The next dependent variable is a control group of 17 participants 30 days before the intervention is made. All variables cannot be measured since the data will be collected from medical records, and the comparison is based on post-discharge records. This group involves participants aged 66 to 95, a mean of 84 years. Most of them are male, and all of them were issued standardized educational tools for heart failure diagnosis. No further interventions will be made. The initial readmission rate for the control group before the new intervention was recorded to be 22.9%. This data is based on 30 days after discharging the HF patients.
The independent variables were the predischarge interventions. This refers to the proper planning of patients’ behaviour and activities prior to discharge. Educational materials regarding patients’ diagnosis of heart failure will be distributed to the intervention group and the control group. The aim is to investigate how different levels of transitional care interventions can impact on readmission rates among heart failure patients. More focus was given to the intervention group than the control group. Other interventions include medication reconciliation. The intervention group will be taught the importance of adherence to medication and the recommended diet. They will also be given an appointment before being discharged, which shows the intensive efforts of follow up practices. The patients are taught the signs and symptoms to watch out in case the heart failure condition is severe. This approach aims at reducing the readmissions associated with late recognition of a deteriorating condition. Thus, interventions can be used to prevent consequential premature deaths.
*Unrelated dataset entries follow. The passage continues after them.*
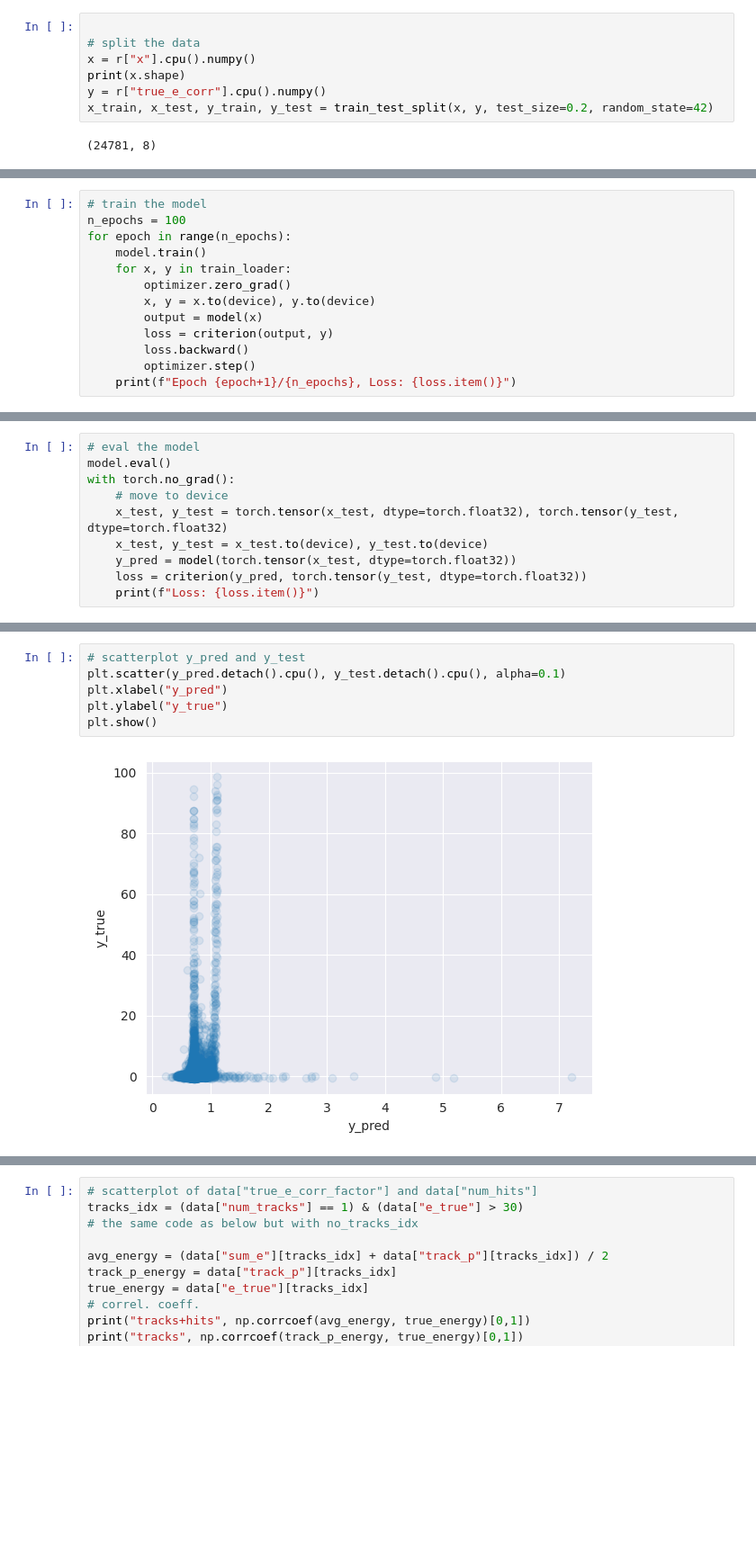
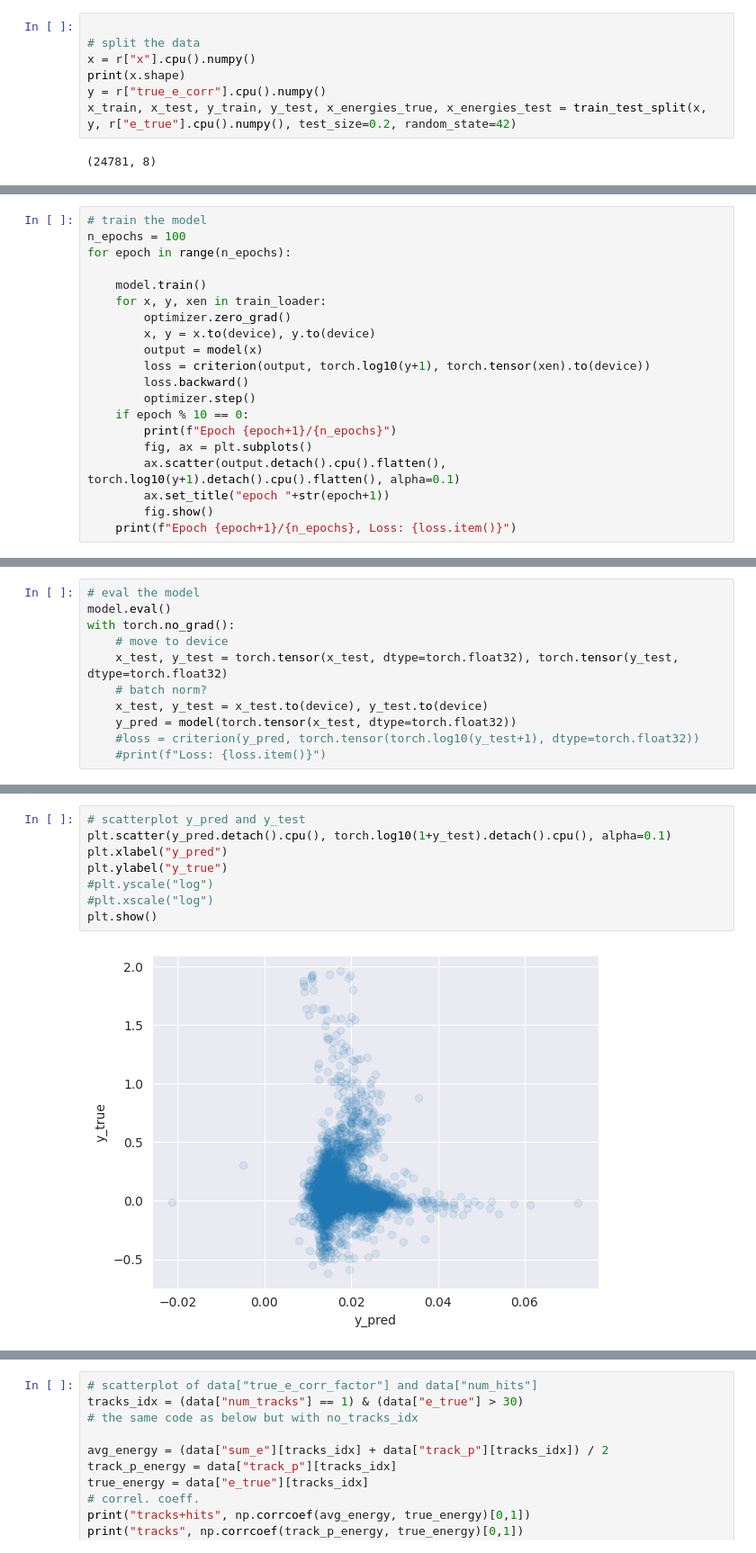
Before and after one commit to selvaggi/mlpf, a Jupyter notebook: notebooks/7_clustering_features_GT_clusters.ipynb, the cells around one changed output, grey strips where cells are left out. Shown at 90% size. Drawn from its saved outputs; the diff is of its cells as text; blank space fills up the shorter version.

```diff
--- a/notebooks/7_clustering_features_GT_clusters.ipynb
+++ b/notebooks/7_clustering_features_GT_clusters.ipynb
@@ -168,7 +186,7 @@ import numpy as np
 x = r["x"].cpu().numpy()
 print(x.shape)
 y = r["true_e_corr"].cpu().numpy()
-x_train, x_test, y_train, y_test = train_test_split(x, y, test_size=0.2, random_state=42)
+x_train, x_test, y_train, y_test, x_energies_true, x_energies_test = train_test_split(x, y, r["e_true"].cpu().numpy(), test_size=0.2, random_state=42)
 # %% [output]
 (24781, 8)
 # %%
@@ -214,16 +233,3 @@ model.to(device)
 print(device)
 # %% [output]
 cuda:0
-# %%
-# train the model
-n_epochs = 100
-for epoch in range(n_epochs):
-    model.train()
-    for x, y in train_loader:
-        optimizer.zero_grad()
-        x, y = x.to(device), y.to(device)
-        output = model(x)
-        loss = criterion(output, y)
-        loss.backward()
-        optimizer.step()
-    print(f"Epoch {epoch+1}/{n_epochs}, Loss: {loss.item()}")
@@ -247,0 +236,20 @@ Epoch 100/100, Loss: 46.53127670288086
+# %%
+# train the model
+n_epochs = 100
+for epoch in range(n_epochs):
+
+    model.train()
+    for x, y, xen in train_loader:
+        optimizer.zero_grad()
+        x, y = x.to(device), y.to(device)
+        output = model(x)
+        loss = criterion(output, torch.log10(y+1), torch.tensor(xen).to(device))
+        loss.backward()
+        optimizer.step()
+    if epoch % 10 == 0:
+        print(f"Epoch {epoch+1}/{n_epochs}")
+        fig, ax = plt.subplots()
+        ax.scatter(output.detach().cpu().flatten(), torch.log10(y+1).detach().cpu().flatten(), alpha=0.1)
+        ax.set_title("epoch "+str(epoch+1))
+        fig.show()
+    print(f"Epoch {epoch+1}/{n_epochs}, Loss: {loss.item()}")
@@ -251,7 +286,8 @@ model.eval()
 with torch.no_grad():
     # move to device
     x_test, y_test = torch.tensor(x_test, dtype=torch.float32), torch.tensor(y_test, dtype=torch.float32)
+    # batch norm?
     x_test, y_test = x_test.to(device), y_test.to(device)
     y_pred = model(torch.tensor(x_test, dtype=torch.float32))
-    loss = criterion(y_pred, torch.tensor(y_test, dtype=torch.float32))
-    print(f"Loss: {loss.item()}")
+    #loss = criterion(y_pred, torch.tensor(torch.log10(y_test+1), dtype=torch.float32))
+    #print(f"Loss: {loss.item()}")
@@ -260,8 +294,10 @@ Loss: 22.786191940307617
 # %%
 # scatterplot y_pred and y_test
-plt.scatter(y_pred.detach().cpu(), y_test.detach().cpu(), alpha=0.1)
+plt.scatter(y_pred.detach().cpu(), torch.log10(1+y_test).detach().cpu(), alpha=0.1)
 plt.xlabel("y_pred")
 plt.ylabel("y_true")
+#plt.yscale("log")
+#plt.xscale("log")
 plt.show()
 # %% [output]
-[figure, old version]
+[figure, new version]
```
Also changed, not shown: parts of 13 cells of this notebook, 1 other file.
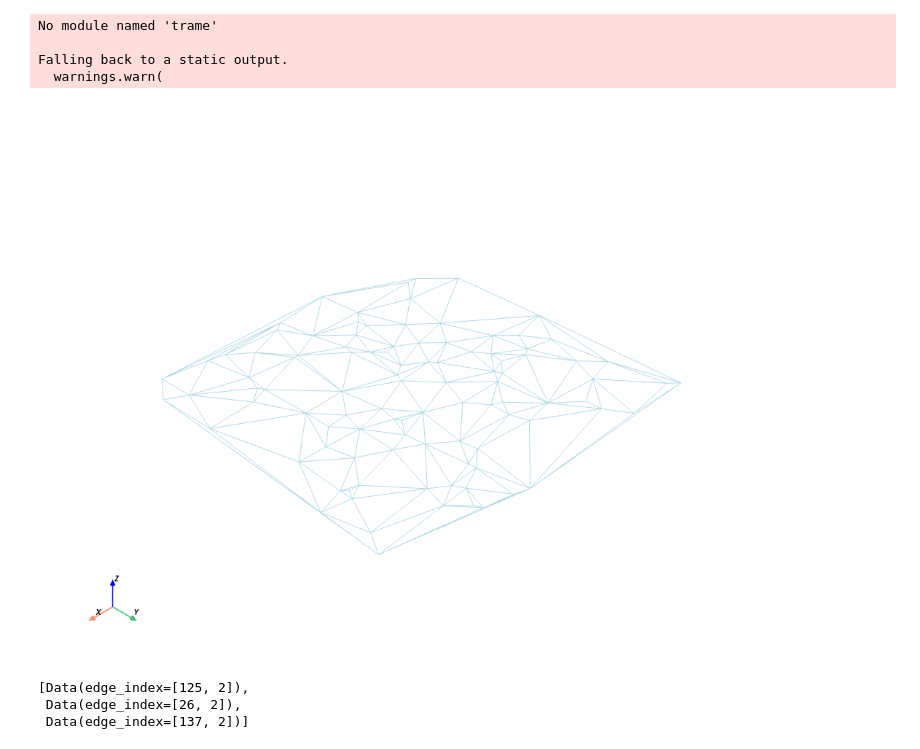
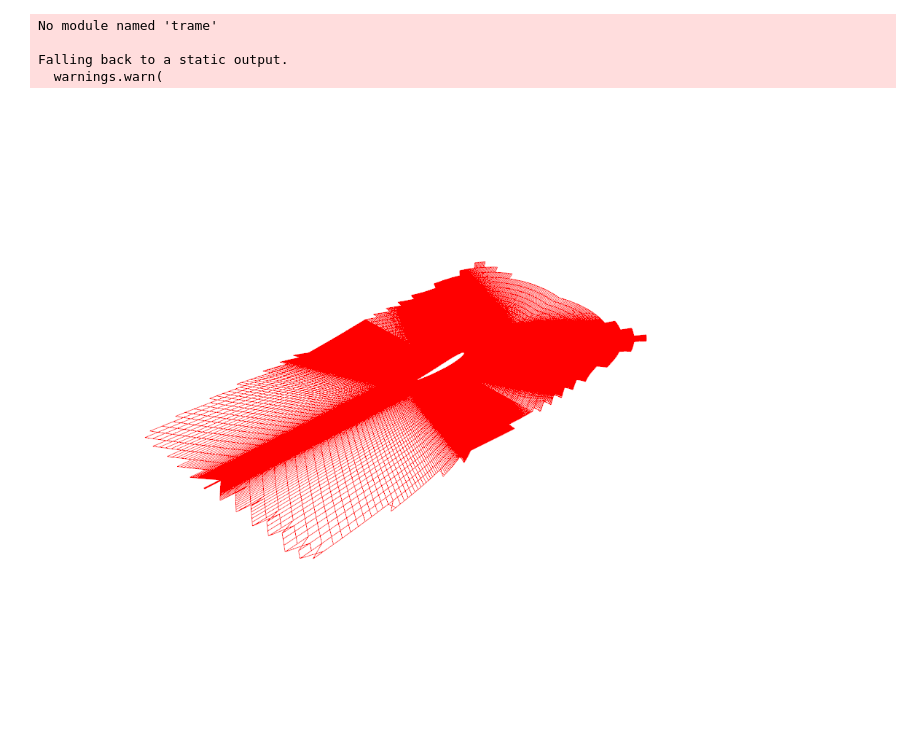
Before and after one commit to DimitriTimoz/cfdml, a Jupyter notebook: models/meshup/test.ipynb, the cells around one changed output. Saved outputs shown, nothing was run; the diff lists cells and outputs as text; code cells hidden in the pictures; blank space fills up the shorter version.

```diff
--- a/models/meshup/test.ipynb
+++ b/models/meshup/test.ipynb
@@ -45,29 +40,8 @@ mesh.lines = lines
-# %%
-mesh.plot(show_edges=True, line_width=1)
-# %% [output]
-No module named 'trame'
-
-Falling back to a static output.
-  warnings.warn(
-[figure, removed]
-# %%
-def divide_mesh(v, e, k):
-    clusters = [Data(edge_index=torch.Tensor([])) for i in range(k)]
-
-    centroids = torch.rand((k, 2))
-
-    for _ in range(1):
-        edges_distanes = v[e[:, 1]] - v[e[:, 0]]
-        for i, e_ij in enumerate(edges_distanes):
-            edge = e[i]
-            angles = torch.acos(torch.matmul(e_ij, centroids.T)/(torch.norm(e_ij)*torch.norm(centroids, dim=1)))
-            min_edge_idx = torch.argmin(angles)
-            clusters[min_edge_idx].edge_index = torch.cat([clusters[min_edge_idx].edge_index, edge.view(1, -1)])
-
-    return clusters
-data.pos = data.pos[:, :2]
-divide_mesh(data.pos, data.edge_index.T, 3)
-# %% [output]
-[Data(edge_index=[125, 2]),
- Data(edge_index=[26, 2]),
- Data(edge_index=[137, 2])]
+# %%
+plot_graph(data)
+# %% [output]
+No module named 'trame'
+
+Falling back to a static output.
+  warnings.warn(
+[figure, added]
```
Also changed, not shown: parts of 5 cells of this notebook, 2 other files.
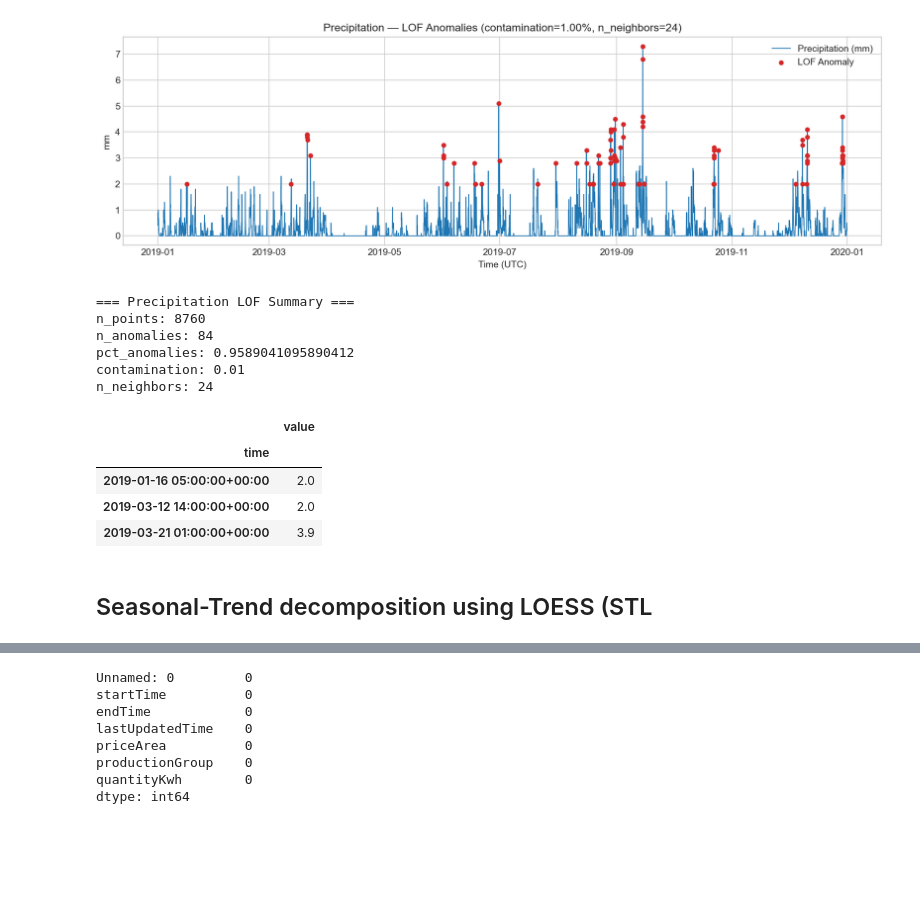
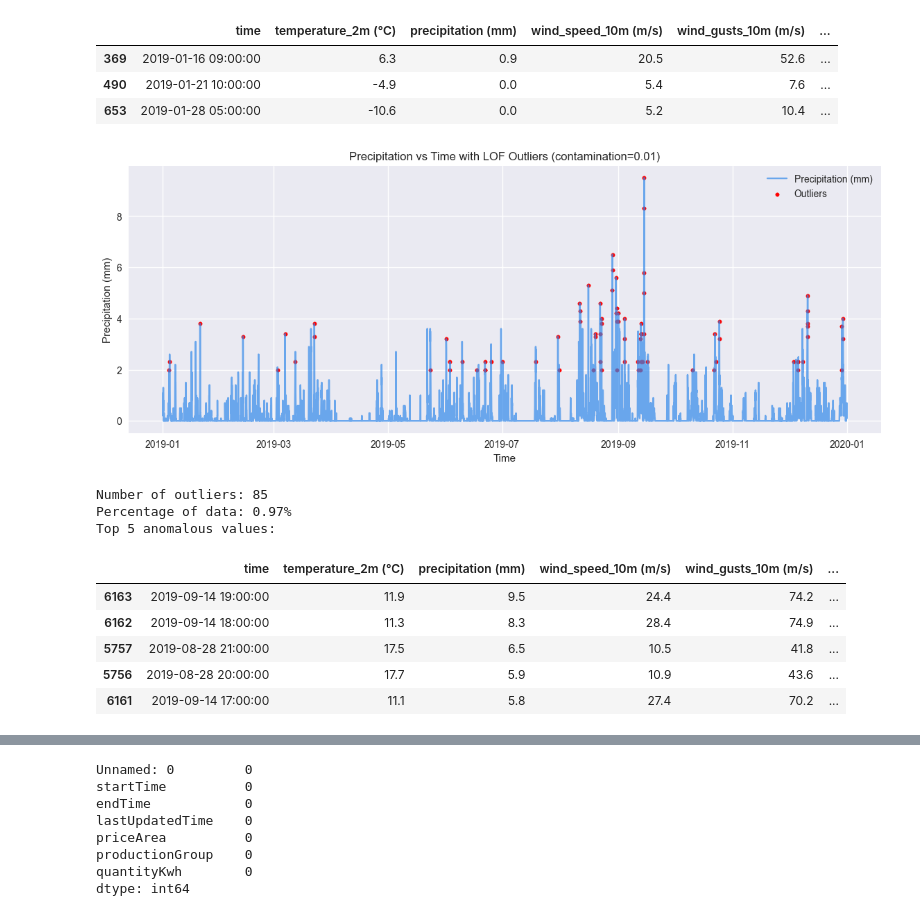
Before and after one commit to MajedAlmnety/IND320-Project-Part1, a Jupyter notebook: notebook/project_work_part3.ipynb, the cells around one changed output, grey strips where cells are left out. Saved outputs shown, nothing was run; the diff lists cells and outputs as text; code cells hidden in the pictures; blank space fills up the shorter version.

```diff
--- a/notebook/project_work_part3.ipynb
+++ b/notebook/project_work_part3.ipynb
@@ -143,28 +165,0 @@ df_bergen_2019.to_csv("bergen_2019.csv")
-# %%
-
-import numpy as np
-import pandas as pd
-import matplotlib.pyplot as plt
-from scipy.fftpack import dct, idct
-from sklearn.neighbors import LocalOutlierFactor
-
-# clean seaborn style for plots
-plt.style.use("seaborn-v0_8-whitegrid")
-
-# Robust standard deviation using Median Absolute Deviation (MAD)
-def robust_sigma(x: np.ndarray) -> float:
-    """Compute robust std: sigma ≈ 1.4826 * MAD (0 if MAD==0)."""
-    x = np.asarray(x, dtype=float)
-    med = np.median(x)
-    mad = np.median(np.abs(x - med))
-    return 1.4826 * mad if mad > 0 else 0.0
-
-# Data checks / Guards
-# Ensure Bergen 2019 data is loaded
-if 'df_bergen_2019' not in globals():
-    raise RuntimeError("df_bergen_2019 not found. Load Bergen 2019 first.")
-
-# Ensure required columns exist
-for col in ["temperature_2m", "precipitation"]:
-    if col not in df_bergen_2019.columns:
-        raise RuntimeError(f"Missing column '{col}' in df_bergen_2019. Available: {list(df_bergen_2019.columns)}")
@@ -421,0 +250,7 @@ def precipitation_anomalies_lof(
+# %%
+outliers_bergen.head(3)
+# %% [output]
+|  | time | temperature_2m (°C) | precipitation (mm) | wind_speed_10m (m/s) | wind_gusts_10m (m/s) | ... |
+| 369 | 2019-01-16 09:00:00 | 6.3 | 0.9 | 20.5 | 52.6 | ... |
+| 490 | 2019-01-21 10:00:00 | -4.9 | 0.0 | 5.4 | 7.6 | ... |
+| 653 | 2019-01-28 05:00:00 | -10.6 | 0.0 | 5.2 | 10.4 | ... |
@@ -422,30 +315,19 @@ def precipitation_anomalies_lof(
 # %%
-#  Test LOF Function
-fig_p, precip_anoms, precip_stats = precipitation_anomalies_lof(
+# Test the function on Bergen 2019 data
+
+outliers_precip = plot_precipitation_anomalies(
     df_bergen_2019,
-    column="precipitation",
-    contamination=0.01,
-    n_neighbors=24
+    column="precipitation (mm)",
+    contamination=0.01
 )
-plt.show()
 # %% [output]
-[figure, old version]
+[figure, new version]
+Number of outliers: 85
+Percentage of data: 0.97%
+Top 5 anomalous values:
+|  | time | temperature_2m (°C) | precipitation (mm) | wind_speed_10m (m/s) | wind_gusts_10m (m/s) | ... |
+| 6163 | 2019-09-14 19:00:00 | 11.9 | 9.5 | 24.4 | 74.2 | ... |
+| 6162 | 2019-09-14 18:00:00 | 11.3 | 8.3 | 28.4 | 74.9 | ... |
+| 5757 | 2019-08-28 21:00:00 | 17.5 | 6.5 | 10.5 | 41.8 | ... |
+| 5756 | 2019-08-28 20:00:00 | 17.7 | 5.9 | 10.9 | 43.6 | ... |
+| 6161 | 2019-09-14 17:00:00 | 11.1 | 5.8 | 27.4 | 70.2 | ... |
-# %%
-print("=== Precipitation LOF Summary ===")
-for k, v in precip_stats.items():
-    print(f"{k}: {v}")
-display(precip_anoms.head(3))
-# %% [output]
-=== Precipitation LOF Summary ===
-n_points: 8760
-n_anomalies: 84
-pct_anomalies: 0.9589041095890412
-contamination: 0.01
-n_neighbors: 24
-|  | value |
-| time |  |
-| 2019-01-16 05:00:00+00:00 | 2.0 |
-| 2019-03-12 14:00:00+00:00 | 2.0 |
-| 2019-03-21 01:00:00+00:00 | 3.9 |
-# %% [markdown]
-## Seasonal-Trend decomposition using LOESS (STL
```
Also changed, not shown: parts of 41 cells of this notebook, 13 other files.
The expected results will be measured from health and social outcomes and health care utilization outcomes. The mortality rates will be recorded as well as the quality of life using a validated measure. The self-care and caregiver burdens will also be estimated. The rate of use of healthcare services will be recorded—for instance, heart failure readmissions and the visits in emergency rooms. Furthermore, subsequent readmissions on hospital days and acute-care visits are to be noted.
The timing of this study is 30 days from the day of hospital discharge. Although outcomes may be measured for three months, they are excluded from the result findings. Thirty days were chosen to conform to the CMS policy that monitors hospitals with a rampant readmission rate (Gupta et al., 2018). The outcomes to be assessed are the self-care knowledge, level of heart failure awareness, and the impacts of interventions on the frequency of emergency room visits, rehospitalizations, and deaths within three months (Ross et al., 2010). Telephone contacts were made for the intervention group, while none were used to monitor the control group.
Gupta, A., Allen, L. A., Bhatt, D. L., Cox, M., DeVore, A. D., Heidenreich, P. A., … & Fonarow, G. C. (2018). Association of the hospital readmissions reduction program implementation with readmission and mortality outcomes in heart failure. JAMA cardiology, 3(1), 44-53.
Ross, J. S., Chen, J., Lin, Z., Bueno, H., Curtis, J. P., Keenan, P. S., … & Wang, Y. (2010). Recent national trends in readmission rates after heart failure hospitalization. Circulation: Heart Failure, 3(1), 97-103.